Find the original article on Silicon Valley Business Journal published May 13, 2014.
For San Jose-based Xactly, the good times of its customers complement its own trajectory.
Cabrera said Xactly did well even in the bad economic times of 2008 and 2009. The tight economy spurred customers to seek ways to get more out of their sales people. “Many of our customers were cutting their sales forces at that time,” he said.
Now economic growth is working their favor.
“We’re seeing good demand and strong pull from that part of the market and it’s one of the fastest growing parts of our business right now,” he said. “The future looks bright” for smaller businesses, he said.
Cabrera said about half of his customers have less than 350 employees. Given that he runs a company with about 300 employees, Cabrera says he has a pretty good handle on how the small business sector is doing.
“We are seeing a lot of our small businesses adding to their sales teams and we consider that to be a pretty good sign for the economy,” he said.
The growth of Xactly’s Denver-based small-business unit, from five staffers two years ago to 60 today, reflects some of the tensions confronting all Silicon Valley technology companies seeking to expand.The company looked to Colorado two years ago to build out the business due to competition for talent in the Bay Area.
“It is so hard to find and retain qualified talent here in the Valley,” he said.
To capitalize on Xactly’s momentum, the company is branching out to other workforce-incentive products and adding new products, Cabrera said.
“Our roots are in the sales compensation world but we are seeing a larger percentage of our business coming in other types of compensation, like paying truck drivers, bank tellers and all kinds of people we wouldn’t even have been thinking about five years ago,” Cabrera said.
Xactly will unveil its brand of Big Data intelligence next week at a user conference, when it will begin offering subscription access to industry compensation and sales benchmarks it has developed.
“We’ve been working behind the scenes for about three years now and we have, safely and securely of course, data on every single thing our customers have sold, what channels they were sold through, the prices, when they hire people, when they fire people,” he said.
The information will be presented in an anonymized and aggregated form to protect the identities of specific sources of data from being revealed.
“We have shared it with a few of our customers and they go crazy,” Cabrera said. “You can’t buy this kind of intelligence anywhere else.”
Xactly has raised a total of $72 million since it launched nine years ago but it has been over three years since its last funding. There was talk of a possible IPO last year, but Cabrera said he is in no hurry now to go public.
“Unlike a lot of our software-as-a-service brethren, we are not burning a lot of cash,” he said. “Last year, we were burning very, very low single-digit kinds of millions of dollars. We might do another round at some point or we might go public. I don’t know right now because cash isn’t an issue.”

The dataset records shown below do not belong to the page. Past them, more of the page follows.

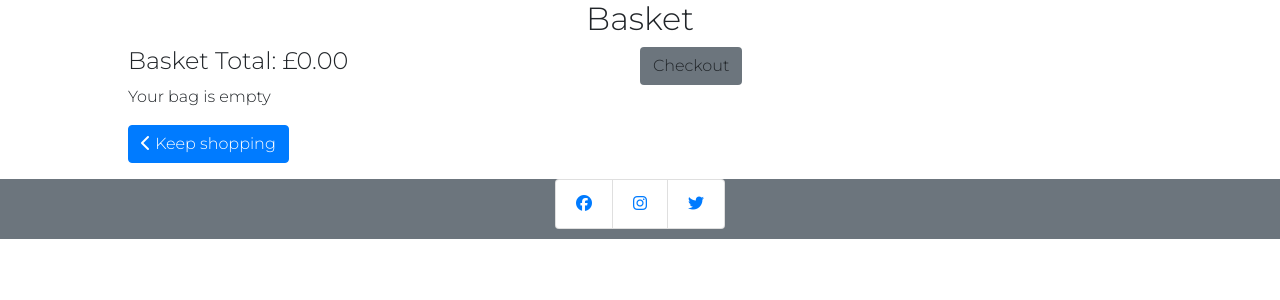
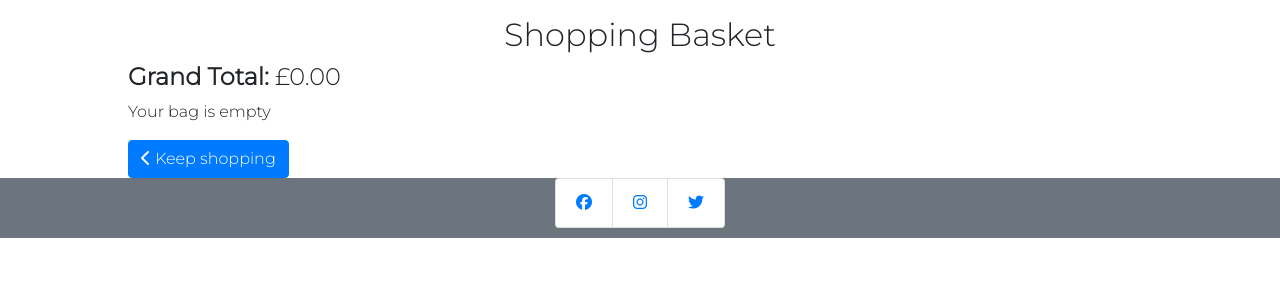
Before and after one commit to BegumDev/zafiya, a Django app: page /bag/ in a window 1280 px wide. Shown: the part 214-514 px from the top of the page. Run offline with Django 3.2, Linux system fonts and the light colour scheme; some libraries are stand-ins or nearby versions.

Commit message:
Style shoppping basket page.

```diff
--- a/bag/templates/bag/view_bag.html
+++ b/bag/templates/bag/view_bag.html
@@ -3,36 +3,87 @@
 
 {% block page_header %}
 
-<h2 class="text-center">Basket</h2>
+<h2 class="text-center mt-3">Shopping Basket</h2>
 
 {% endblock %}
 
 {% block content %}
 
 <section>
-    <!-- basket and checkout access summary -->
+    <!-- basket total summary -->
     <div class="row">
         <div class="col-6">
-            <h4>Basket Total:
+            <h4><strong>Grand Total: </strong>
                 {% if grand_total %}
-                £{{ grand_total|floatformat:2 }}
+                    £{{ grand_total|floatformat:2 }}
                 {% else %}
-                £0.00
-                {% endif %}</h4>
-        </div>
-        <div class="row">
-            <div class="col-6">
-                <a href=""><button class="btn btn-md bg-secondary">Checkout</button></a>
-            </div>
+                    £0.00
+                {% endif %}
+            </h4>
         </div>
     </div>
 
     {% if bag_items %}:
+
+    <div class="table-responsive">
+        <table class="table table-sm">
+            <thead>
+                <tr>
+                    <th scope="col">Item</th>
+                    <th scope="col">Product Name</th>
+                    <th scope="col">Price</th>
+                    <th scope="col">Qty</th>
+                    <th scope="col">Subtotal</th>
+                </tr>
+            </thead>
+
+            {% for item in bag_items %}
+                <tr>
+                    <td class="basket-image">
+                        <img src="{{ item.product.image.url }}" alt="{{ item.product.name }}">
+                    </td>
+                    <td>
+                        <p><strong>{{ item.product.name }}</strong></p>
+                    </td>
+                    <td>
+                        <p><strong>£{{ item.product.price }}</strong></p>
+                    </td>
+                    <td><p><strong></strong></p></td>
+                    <td><p><strong></strong></p></td>
+                </tr>
+            {% endfor %}
+                <tr>
+                    <td colspan="7" class="text-right">
+                        <p><strong>Basket Total:</strong> £{{ total|floatformat:2 }}</p>
+                    </td>
+                </tr>
+                <tr>
+                    <td colspan="7" class="text-right">
+                        <p><strong>Delivery:</strong> £{{ delivery|floatformat:2 }}</p>
+                    </td>
+                </tr>
+                <tr>
+                    <td colspan="7" class="text-right">
+                        <p><strong>Grand Total: £{{ grand_total|floatformat:2 }}</strong></p>
+                    </td>
+                </tr>
+        </table>
         <div class="row">
-            <div class="col-12">
-                {{ bag_items }}
+            <!-- keep shopping button -->
+            <div class="col-6 text-right text-uppercase">
+                <a href="{% url 'products' %}" class="btn btn-md btn-primary">
+                    <i class="fa-solid fa-chevron-left"></i>
+                    <span>Keep shopping</span>
+                </a>
+            </div>
+            <!-- or checkout button -->
+            <div class="col-6 text-right">
+                <a href=""><button class="btn btn-md bg-secondary text-uppercase">checkout</button></a>
             </div>
         </div>
+
+    </div>
+
     {% else %}
         <p>Your bag is empty</p>
         <a href="{% url 'products' %}" class="btn btn-md btn-primary">
@@ -41,13 +92,6 @@
         </a>
     {% endif %}
 
-    <div class="row">
-        <div class="col-12">
-            <table class="table table-dark table-hover">
-
-            </table>
-        </div>
-    </div>
 
 
 </section>
--- a/products/templates/products/products.html
+++ b/products/templates/products/products.html
@@ -51,8 +51,6 @@
                 </div>
                 <a href="{% url 'product_details' i.id %}"><button>view details</button></a>
             </div>
-
-
             {% endfor %}
         </div>
     </div>
--- a/static/css/base.css
+++ b/static/css/base.css
@@ -49,3 +49,8 @@ section{
     height: 150px;
     width: 150px;
 }
+
+.basket-image img{
+    height: 150px;
+    width: 150px;
+}
```
Also changed, not shown: products/fixtures/products.json (+9 -9 lines), products/templates/products/product_details.html (+3 -4 lines). Lines whose indentation alone changed are shown as unchanged.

“We continue to grow pretty well,” he told me. “We’re hiring like crazy, adding office space and growing the company in every way possible, which is fun and exciting.”